A plan to use $301-million in bonds to repair 215 of the state’s bridges is now in the hands of the House Budget Committee.
Governor Mike Parson (R) proposed the original idea, which was revised in the Senate to lower the cost of interest on the bonds. The Senate voted last month 26-7 to send it to the House.
The provisions of Senate Concurrent Resolution 14 would be triggered if the state accepts a federal grant to pay for replacement of the I-70 bridge over the Missouri River at Rocheport.
“I would not be advocating this proposal if it were not for the Rocheport bridge,” said the resolution’s sponsor, Senate President Pro-Tem Dave Schatz (R-Sullivan). “I think that is so critical to our state and to the movement of freight across this state. That’s how important it is – for us to go down this path of bonding,”
Schatz told the committee that it would be up to the Department of Transportation whether to accept a federal Infrastructure for Rebuilding America (INFRA) grant if it could receive enough in that grant to proceed with the Rocheport bridge project.
The state is asking for a grant of $172-million, but might get less. Schatz said it would need to receive $50-million or more in order to build that bridge.
The issue some lawmakers expressed with the proposal is that it would require the use of money from the state’s General Revenue fund to pay down the bond debt. GR money has never been used for transportation, and some lawmakers fear setting the precedent that it can be.
“I understand the immediate need. I understand the importance of the Rocheport bridge … if that bridge were to fail that’s a national problem, but I think about what happens in this body 10, 20, 30 years from now,” said Kansas City representative Greg Razer (D). “The last thing I want to see is for us to set a precedent where in future General Assemblies the people sitting in our seats right now decide which roads get built, when they get built … a member’s political weight in this building should not be deciding which roads get built and when.”

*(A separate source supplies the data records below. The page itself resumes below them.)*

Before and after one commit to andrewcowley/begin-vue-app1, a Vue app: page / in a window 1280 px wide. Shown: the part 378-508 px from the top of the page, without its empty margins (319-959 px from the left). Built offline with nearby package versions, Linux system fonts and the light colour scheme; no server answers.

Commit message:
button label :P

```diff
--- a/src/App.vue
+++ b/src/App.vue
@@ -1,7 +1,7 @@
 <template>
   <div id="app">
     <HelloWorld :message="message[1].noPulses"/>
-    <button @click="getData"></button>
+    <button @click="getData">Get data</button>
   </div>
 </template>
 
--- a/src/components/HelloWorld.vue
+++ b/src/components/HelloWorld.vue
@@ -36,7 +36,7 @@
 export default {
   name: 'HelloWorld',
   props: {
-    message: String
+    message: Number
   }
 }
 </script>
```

Schatz told Razer he agrees and he would prefer to increase the state’s gas tax, but he recalled that three previous transportation funding proposals have failed either before Missouri voters or in the legislature.

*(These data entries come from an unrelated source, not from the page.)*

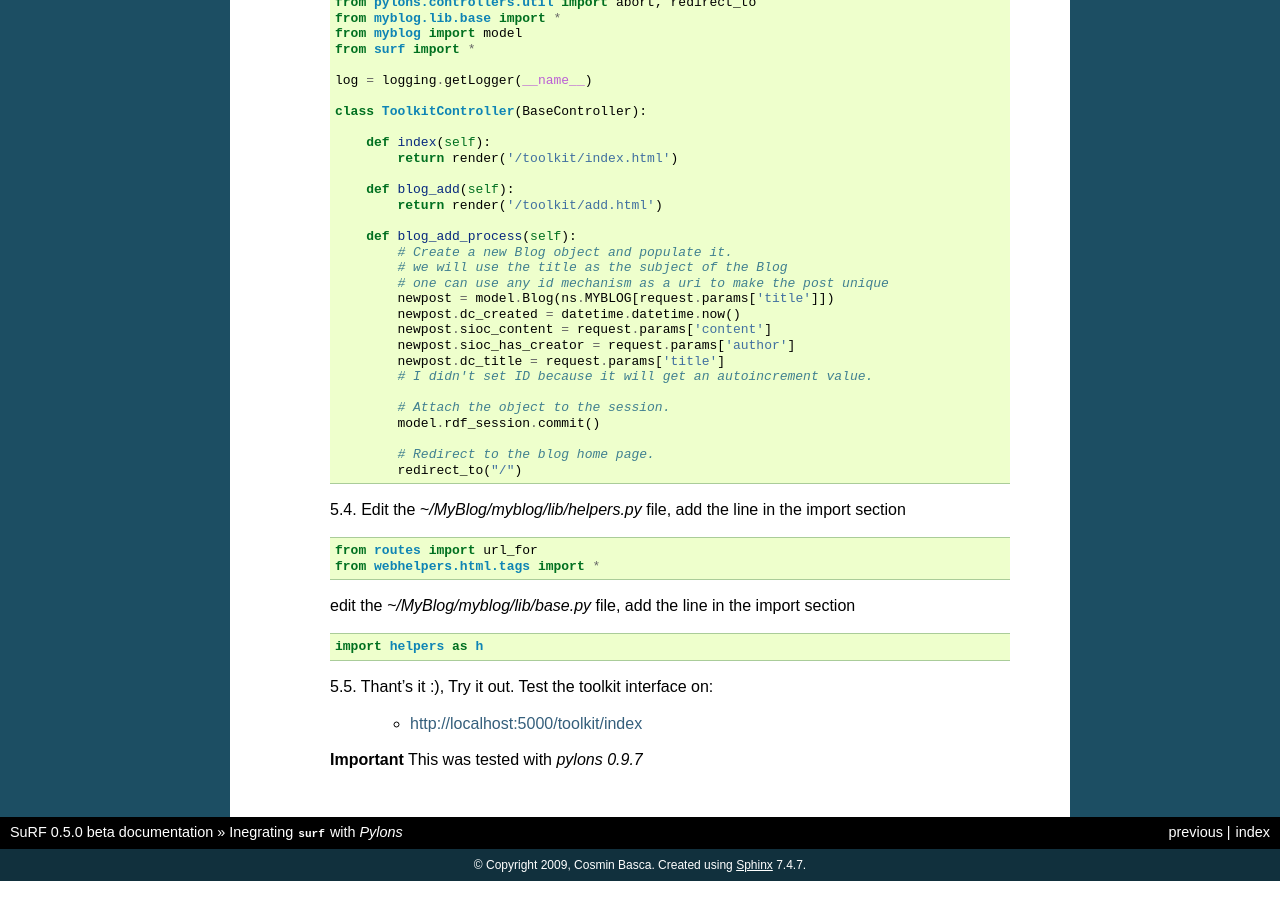
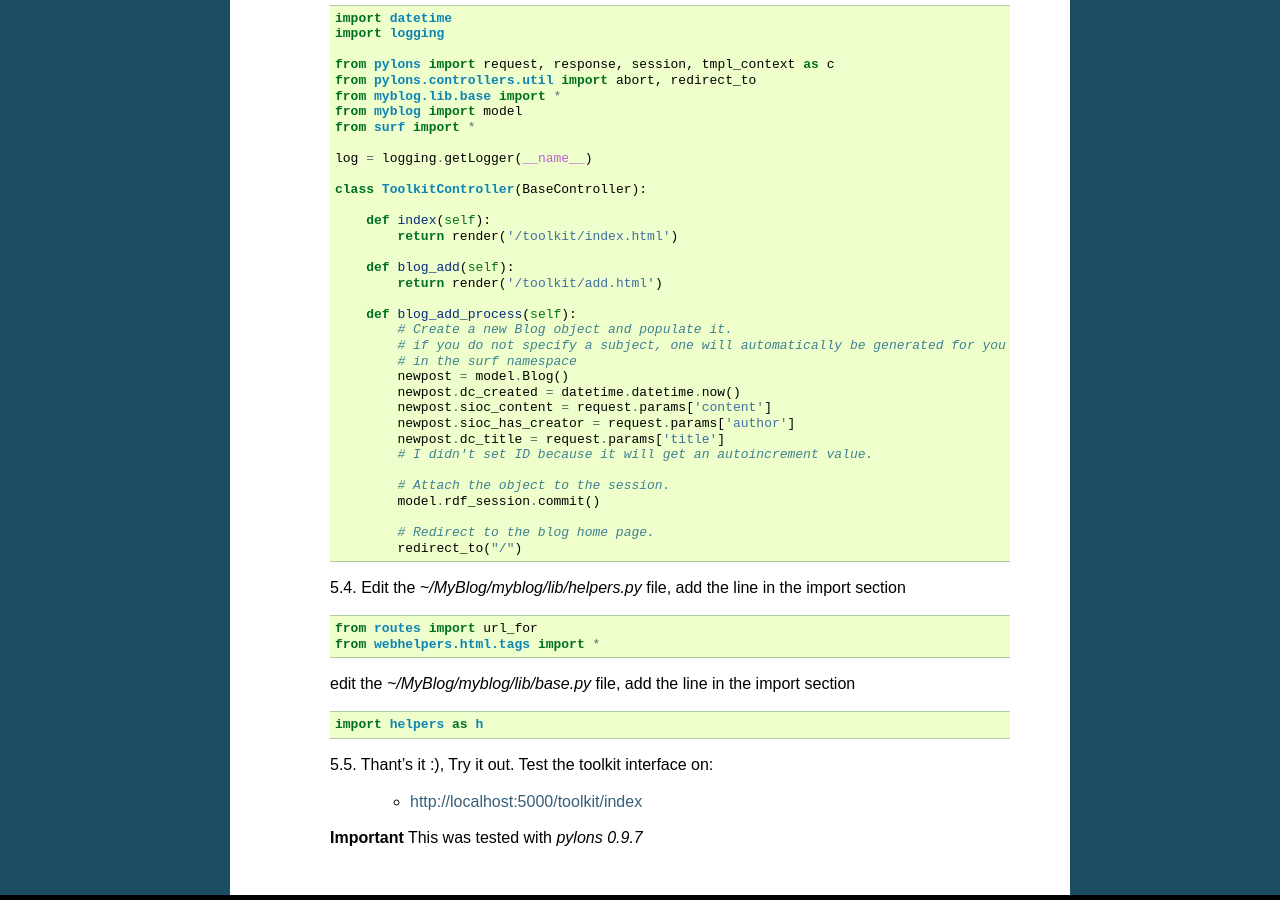
Before and after one commit to cosminbasca/surfrdf, a Sphinx documentation site: the page built from docs/source/integration/pylons.rst, in a window 1280 px wide and 900 px high, scrolled down 4257 px. Built offline with Sphinx 7.4.7, drawn with Linux system fonts in a browser that asks for light colours; pages that are not in the unit, such as notebooks, are missing from menus; some of the changed text lies outside the part shown.

Commit message:
fixed session commit, the blog example is working

```diff
--- a/docs/source/conf.py
+++ b/docs/source/conf.py
@@ -91,6 +91,7 @@
 # A list of ignored prefixes for module index sorting.
 #modindex_common_prefix = []
 
+autoclass_content = 'both'
 
 # -- Options for HTML output ---------------------------------------------------
 
--- a/docs/source/integration/pylons.rst
+++ b/docs/source/integration/pylons.rst
@@ -41,6 +41,7 @@
         surf.catalog    = repositories
         surf.repository = surf_blog
         surf.logging    = true
+        surf.clear      = false
         myblog.namespace= http://myblog.com/ns#
         ...
 
@@ -62,6 +63,10 @@
                           port      = config['surf.port'],
                           catalog   = config['surf.catalog'],
                           repository= config['surf.repository'])
+
+        if config['surf.clear'] == 'true':
+            rdf_store.clear()
+        print 'SIZE of STORE : ',rdf_store.size()
 
         # the surf session
         rdf_session = Session(rdf_store, {})
@@ -298,9 +303,9 @@
 
             def blog_add_process(self):
                 # Create a new Blog object and populate it.
-                # we will use the title as the subject of the Blog
-                # one can use any id mechanism as a uri to make the post unique
-                newpost = model.Blog(ns.MYBLOG[request.params['title']])
+                # if you do not specify a subject, one will automatically be generated for you
+                # in the surf namespace
+                newpost = model.Blog()
                 newpost.dc_created = datetime.datetime.now()
                 newpost.sioc_content = request.params['content']
                 newpost.sioc_has_creator = request.params['author']
```
Also changed, not shown: docs/source/modules/namespace.rst (+7 -0 lines), docs/source/rdflib.rst (added, +27 -0 lines), 9 other files.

“I believe it’s critical for us to do something … not long term, I agree, [this] is not the right way to do this, but right now we have something before us that is critical in nature,” said Schatz. “Four to six, or eight hour traffic delays on I-70 is unacceptable.”
Razer said in some way the legislature must find a long-term solution for transportation funding so the Department can make long-term plans and quit going deeper in debt for maintenance and upgrades. In the meantime, he said he has a tough decision to make about SCR 14.

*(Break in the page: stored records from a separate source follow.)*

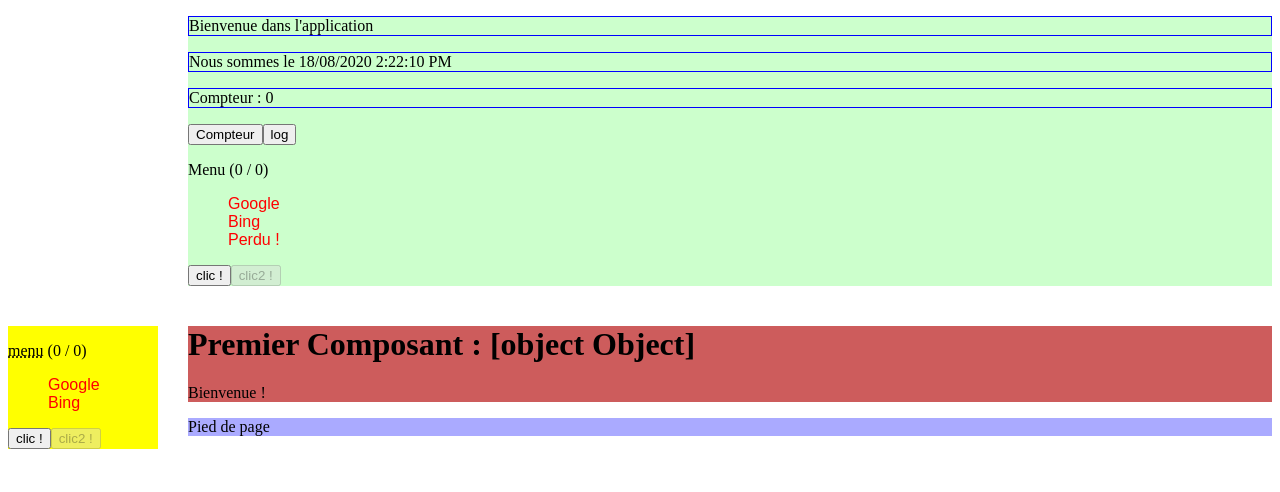
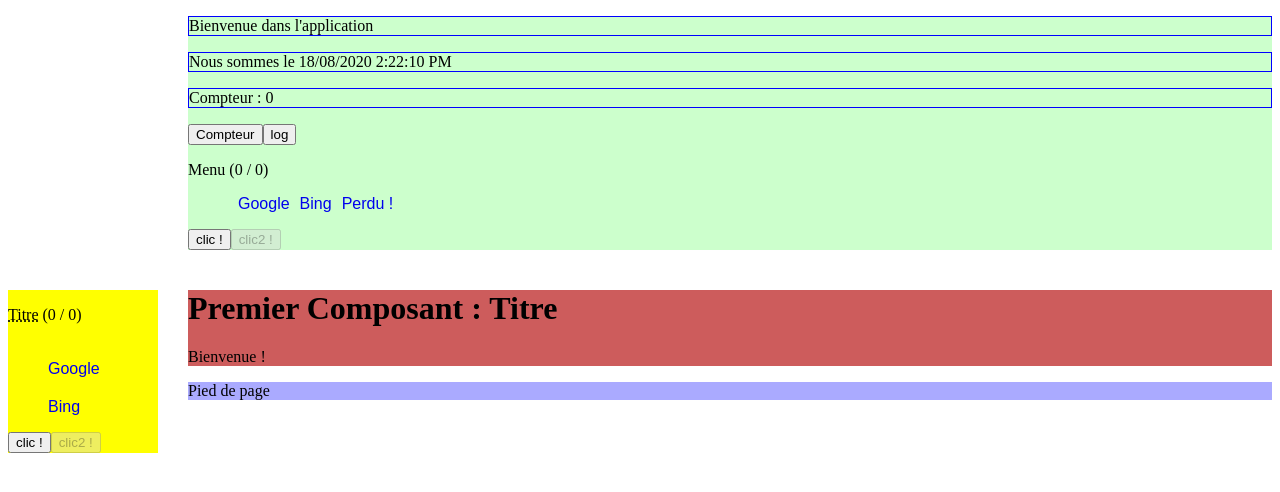
Before and after one commit to philippe-nat/angular-formation-0, an Angular app: page / in a window 1280 px wide. Shown: the top 492 px of the page. Built offline with nearby package versions, Linux system fonts and the light colour scheme.

Commit message:
apres directives attributs

```diff
--- a/src/app/app.component.html
+++ b/src/app/app.component.html
@@ -2,10 +2,10 @@
     <nat-entete></nat-entete>
 </header>
 <aside>
-    <nat-menu [titre]='titre' [items]='items'></nat-menu>
+    <nat-menu [titre]='titre' [items]='items' [orientation]='menuOrientation'></nat-menu>
 </aside>
 <main>
-    <h1>Premier Composant : {{titre}}</h1>
+    <h1>Premier Composant : {{titre.valeur}}</h1>
     <p>Bienvenue !</p>
 </main>
 <footer>Pied de page</footer>
--- a/src/app/app.component.ts
+++ b/src/app/app.component.ts
@@ -1,7 +1,9 @@
 import { Component } from '@angular/core';
 import { TimeoutError } from 'rxjs';
-import {Titre} from './interfaces/titre';
-import {ItemMenu} from './interfaces/itemmenu';
+import {Titre} from './structures/titre';
+import {ItemMenu} from './structures/itemmenu';
+import {Orientation} from './structures/orientation';
+
 
 @Component({
   selector: 'nat-root',
@@ -10,20 +12,27 @@ import {ItemMenu} from './interfaces/itemmenu';
 })
 export class AppComponent {
   private _titre:Titre = {valeur:"menu", infoBulle:"menu latéral"};
+  private _menuOrientation:Orientation = Orientation.HORIZONTAL;
+  private _items:ItemMenu[];
+  private _boutonInactif:boolean = false;
 
   get titre() {return this._titre;}
   set titre(t:Titre) {this._titre = t;}
 
-  private _items:ItemMenu[];
-  // private _boutonInactif:boolean = false;
-
   get items() { return this._items; }
   set items(t:ItemMenu[]) { this._items = t; }
 
+  get menuOrientation() {return this._menuOrientation;}
+  set menuOrientation(o:Orientation) {this._menuOrientation = o;}
+
   constructor() {
+    this.titre = {valeur:"Titre", infoBulle:"titre de la page"};
     this.items = [
       {url:"https://www.google.fr", intitule:"Google"},
       {url:"https://www.bing.fr", intitule:"Bing"}
     ];
+    // this.menuOrientation = Orientation.HORIZONTAL; // 0
+    this.menuOrientation = Orientation.VERTICAL; // 1
+    // console.log("app:orientation=", this.menuOrientation);
   }
 }
--- a/src/app/entete/entete.component.html
+++ b/src/app/entete/entete.component.html
@@ -8,6 +8,7 @@
 <nat-menu
     [titre]='{valeur:"Menu", infoBulle:""}'
     [items]='items'
+    [orientation]='menuOrientation'
     (clickEvent) = "augmenteCompteur($event)"
 >
 </nat-menu>
--- a/src/app/entete/entete.component.ts
+++ b/src/app/entete/entete.component.ts
@@ -1,5 +1,6 @@
 import { Component, OnInit } from '@angular/core';
-import {ItemMenu} from '../interfaces/itemmenu';
+import {ItemMenu} from '../structures/itemmenu';
+import {Orientation} from '../structures/orientation';
 
 @Component({
   selector: 'nat-entete',
@@ -10,15 +11,16 @@ export class EnteteComponent implements OnInit {
   private readonly _aujourdhui: Date;
   private readonly _aujourdhuiStr: string;
   private _compteur: number;
+  private _menuOrientation:Orientation = Orientation.HORIZONTAL;
+  private _items:ItemMenu[];
+  // private _boutonInactif:boolean = false;
 
   get aujourdhui() { return this._aujourdhui; }
   get aujourdhuiStr() { return this._aujourdhuiStr; }
   get compteur() {return this._compteur;}
   set compteur(val:number) {this._compteur = val;}
-
-  private _items:ItemMenu[];
-  // private _boutonInactif:boolean = false;
-
+  get menuOrientation() {return this._menuOrientation;}
+  set menuOrientation(o:Orientation) {this._menuOrientation = o;}
   get items() { return this._items; }
   set items(t:ItemMenu[]) { this._items = t; }
 
@@ -27,10 +29,11 @@ export class EnteteComponent implements OnInit {
     this._aujourdhui = new Date();
     const options = { year: 'numeric', month: 'numeric', day: 'numeric' };
     this._aujourdhuiStr = this._aujourdhui.toLocaleDateString('fr-FR', options);
+    this.menuOrientation = Orientation.HORIZONTAL;
 
     this.items = [
       {url:"https://www.google.fr", intitule:"Google"},
-      {url:"https://www.bing.fr", intitule:"Bing"},
+      {url:"https://www.bing.fr",   intitule:"Bing"},
       {url:"https://www.perdu.com", intitule:"Perdu !"}
     ];
   }
--- a/src/app/menu/menu.component.css
+++ b/src/app/menu/menu.component.css
@@ -8,7 +8,12 @@ nav a {
     font:normal normal 16px Arial;
 }
 
-.menu_vertical li {
+li.vertical {
 	display:block;
     padding-top:20px;
 }
+
+li.horizontal {
+	display:inline;
+    padding-left:10px;
+}
--- a/src/app/menu/menu.component.html
+++ b/src/app/menu/menu.component.html
@@ -8,15 +8,16 @@
     </p>
 
     <ul>
-        <li *ngFor="let i of items">
+        <li *ngFor="let i of items" [ngClass]="{'horizontal':orientation==0, 'vertical':orientation==1}">
             <a
                 [href]="i.url"
                 [textContent]="i.intitule"
-                [style.color]="'#FF0000'"
-                [style.fontStyle]='italic'
             ></a>
         </li>
     </ul>
     <button [disabled]='boutonInactif' (click)="clicCompteur($event)">clic !</button>
     <button disabled='{{boutonInactif}}' (click)="clicCompteur($event)">clic2 !</button>
 </nav>
+
+<!-- [ngClass]="{'vertical':orientation == 1}" -->
+<!-- [ngClass]="{'horizontal':true}" -->
--- a/src/app/menu/menu.component.ts
+++ b/src/app/menu/menu.component.ts
@@ -1,6 +1,7 @@
 import { Component, OnInit, Input, Output, EventEmitter } from '@angular/core';
-import {Titre} from '../interfaces/titre';
-import {ItemMenu} from '../interfaces/itemmenu';
+import {Titre} from '../structures/titre';
+import {ItemMenu} from '../structures/itemmenu';
+import {Orientation} from '../structures/orientation';
 
 // interface ItemMenu {
 //   url:string;
@@ -18,12 +19,16 @@ export class MenuComponent implements OnInit {
   private static nbClicsTotal:number = 0;
   private _items:ItemMenu[];
   private _boutonInactif:boolean = false;
+  private _orientation:Orientation;
 
   get titre() { return this._titre; }
   @Input() set titre(t: Titre) { this._titre = t; }
 
   get items() { return this._items; }
   @Input() set items(t: Array<any>) { this._items = t; }
+
+  get orientation() { return this._orientation; }
+  @Input() set orientation(o:Orientation) { this._orientation = o; }
 
   get boutonInactif() { return this._boutonInactif; }
   set boutonInactif(a: boolean) { this._boutonInactif = a; }
@@ -38,7 +43,8 @@ export class MenuComponent implements OnInit {
     //   {url:"https://www.google.fr", intitule:"google"},
     //   {url:"https://www.bing.fr", intitule:"bing"}
     // ];
-  }
+    // console.log("menu : orientation = ", this.orientation);
+}
 
   @Output() clickEvent = new EventEmitter();
   public clicCompteur(detailEvenement: any):void {
--- /dev/null
+++ b/src/app/structures/orientation.ts
@@ -0,0 +1 @@
+export enum Orientation {HORIZONTAL, VERTICAL};
```
Also changed, not shown: src/app/structures/itemmenu.ts (renamed from src/app/interfaces/itemmenu.ts), src/app/structures/titre.ts (renamed from src/app/interfaces/titre.ts).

“I’m in a position now of what I consider two bad votes. I vote, ‘Yes,’ and I’m voting to put us more into debt and opening up Pandora’s Box of GR. I vote, ‘No,’ and we have eight hour backups on I-70. That’s the position I’m in,” said Razer.
The committee has not voted on SCR 14.